___ Input data ___

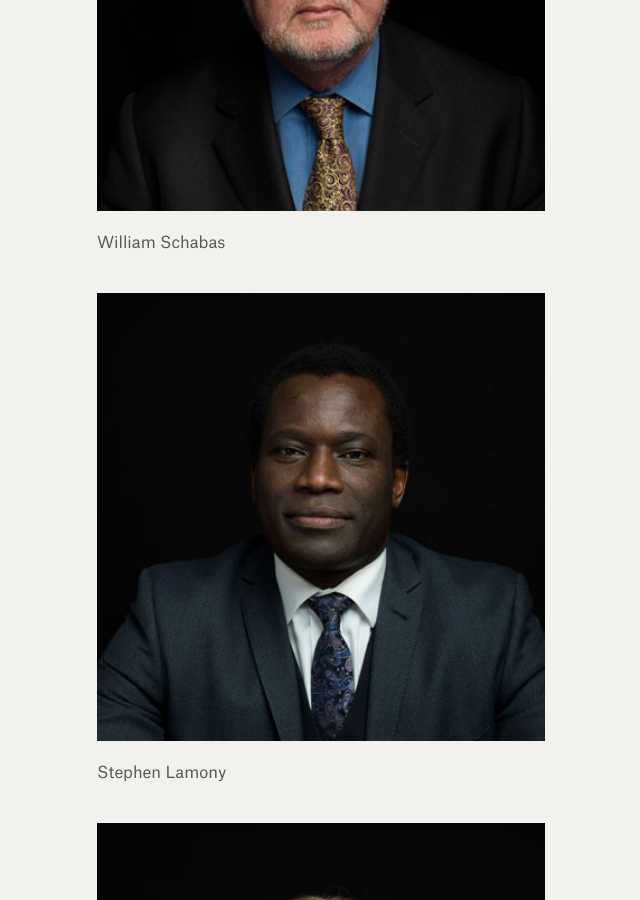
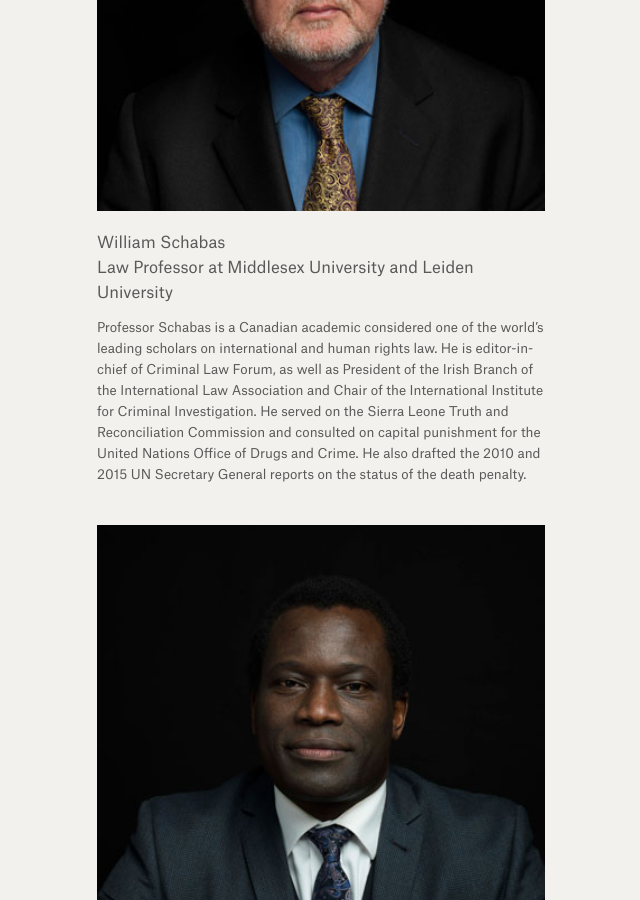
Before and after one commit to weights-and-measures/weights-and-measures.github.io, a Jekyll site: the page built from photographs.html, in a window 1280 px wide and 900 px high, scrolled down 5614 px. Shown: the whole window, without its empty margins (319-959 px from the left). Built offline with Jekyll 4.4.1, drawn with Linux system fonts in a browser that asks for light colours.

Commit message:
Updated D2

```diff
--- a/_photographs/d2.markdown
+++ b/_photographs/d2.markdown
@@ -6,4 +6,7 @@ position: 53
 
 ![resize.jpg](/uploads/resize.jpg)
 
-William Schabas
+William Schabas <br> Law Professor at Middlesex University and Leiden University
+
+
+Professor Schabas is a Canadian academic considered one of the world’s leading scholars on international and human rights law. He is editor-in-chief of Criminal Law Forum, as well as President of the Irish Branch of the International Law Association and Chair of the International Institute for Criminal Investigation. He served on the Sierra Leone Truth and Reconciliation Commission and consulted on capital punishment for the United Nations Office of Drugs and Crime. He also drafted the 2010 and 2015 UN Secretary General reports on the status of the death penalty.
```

___

**What needs to be done**:
From the records above, copy each line where the word "markdown" can be found.

**Solution to this exercise**:
--- a/_photographs/d2.markdown
+++ b/_photographs/d2.markdown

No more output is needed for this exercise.